He asked the Brewers about it and this is what general manager David Stearns told him:
“We listen on a wide variety of players throughout the offseason. A lot of players get discussed.”
Not exactly a clear sign that the Brewers may actually trade Hader, but not a denial either.
Why might a team in win-now mode, as the Brewers are, consider trading a pitcher of Hader’s caliber? A few reasons offered by Rosenthal make sense even if they are depressing for Brewers fans.
The main one is that Hader is arbitration eligible and that that great performance over the past two years means that he’ll start making a lot of money pretty quickly. He gives a nod to Jonathan Papelbon making over $6 million his first year of arbitration eligibility and notes that, while the Brewers could pay that if Hader remains elite, that may be too much for them if Hader declines. He also nods to the m.o. of teams like the Rays and Indians when it comes to such things. That’s the depressing part.
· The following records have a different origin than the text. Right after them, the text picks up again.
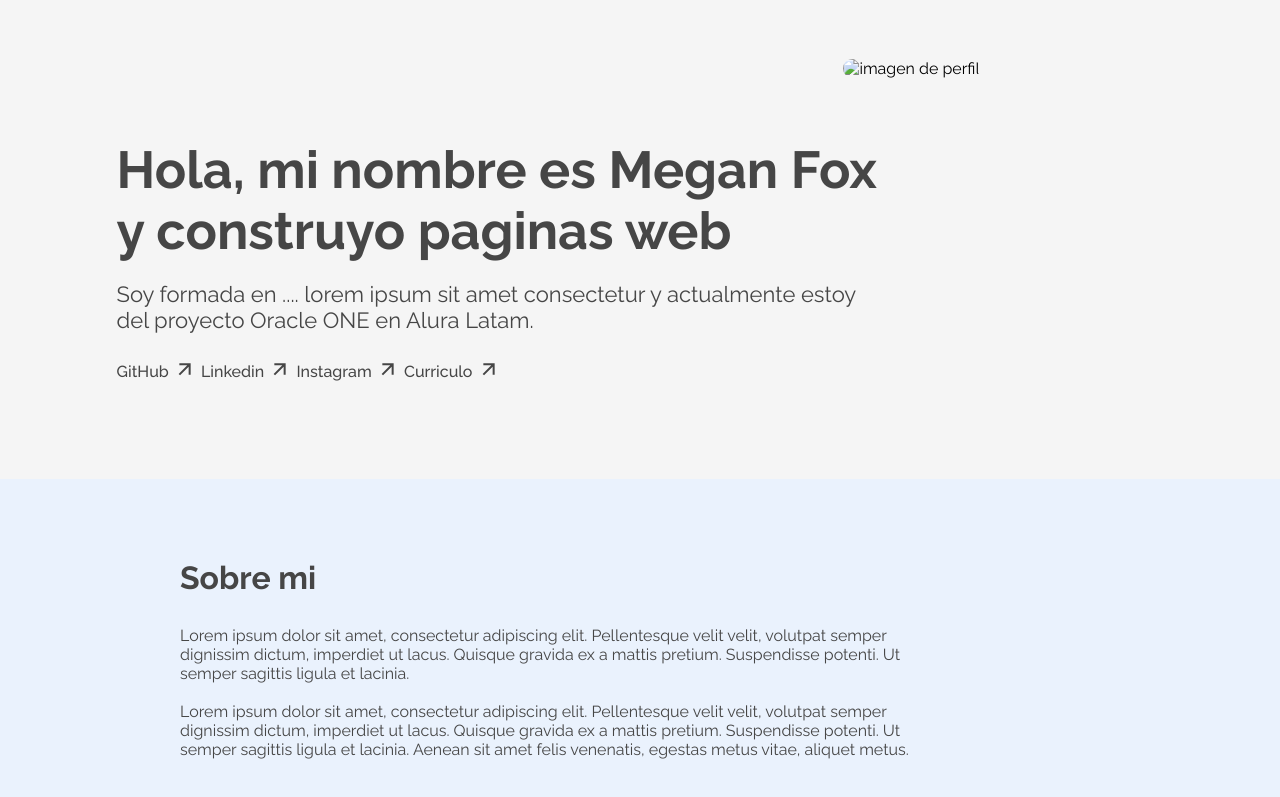
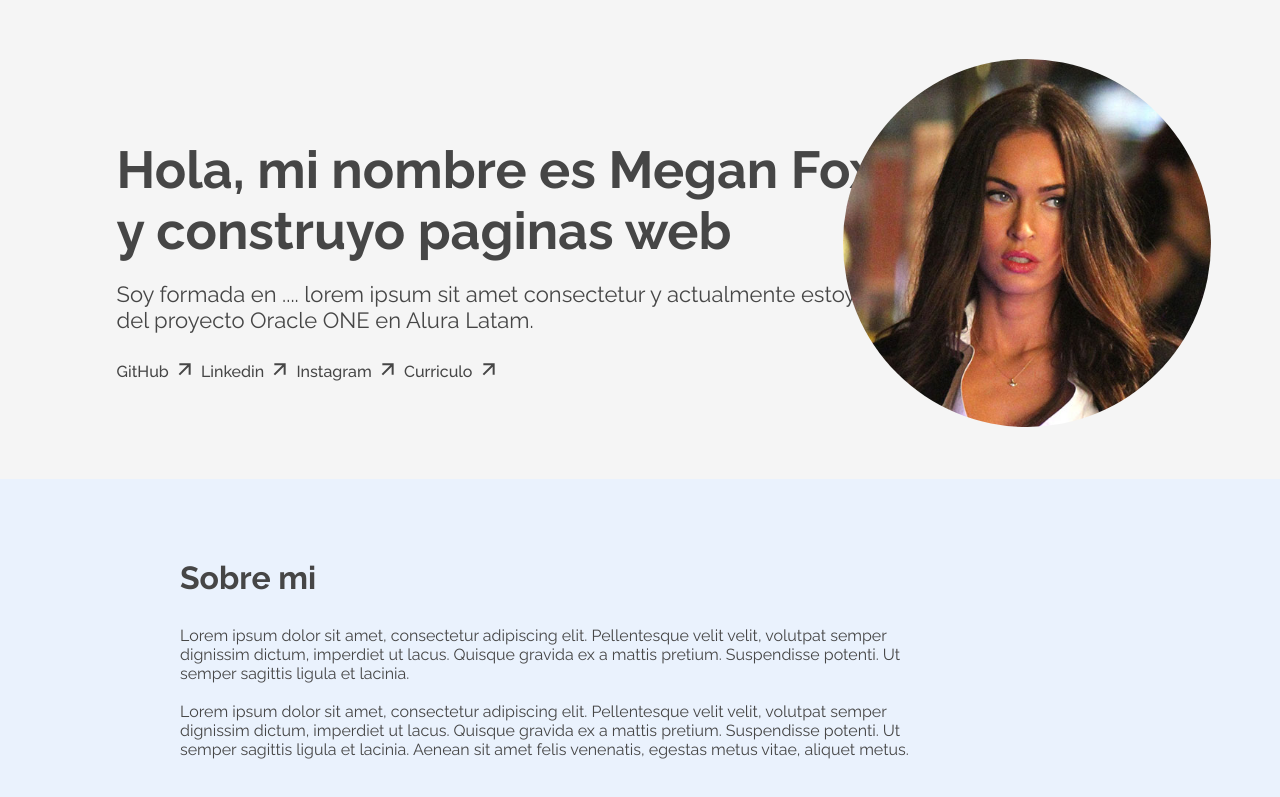
Before and after one commit to ZASKE99/portafoliov2, a plain HTML site: page index.html in a window 1280 px wide. Shown: the part 59-856 px from the top of the page. Drawn offline with Linux system fonts and the light colour scheme; the site is published under a folder, as on GitHub Pages, so addresses that start at the root find nothing.

Commit message:
sin nada que decir jaja

```diff
--- a/index.html
+++ b/index.html
@@ -48,7 +48,7 @@
 
         </div>
         <div class="perfil-container">
-            <img class="imagen-perfil" src="/Imagenes/imagendeperfil.jpg" alt="imagen de perfil">
+            <img class="imagen-perfil" src="Imagenes/imagendeperfil.jpg" alt="imagen de perfil">
         </div>
     </section>
     <section class="seccion2-container">
```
While decline seems like an odd concept for a guy who is just 25 and has just three seasons under his belt, Rosenthal notes his mileage too, with Hader logging 204.2 innings in 151 appearances over the past two-and-a-half seasons. I suppose it’s hard for anyone not named Rivera to keep up Hader’s pace of 2018-19 for an extended period, but I think that’s also a rather depressing prospect.
Not that it’s all based on gloom. It could also be based on simply realizing that Hader, perhaps the top reliever in baseball yet still under team control for four more seasons, has a pretty dang high trade value even if his price tag is escalating and the Brewers may want to see if they can trade one great player for multiple good players.
It’s still just December 2. The Winter Meetings begin next weekend. It’s still early, and when it’s early, teams listen to all kinds of things and float ideas on which they’d likely not follow through. My guess is that this is one of those deals. Still, not the kind of thing you’d really expect to hear, is it?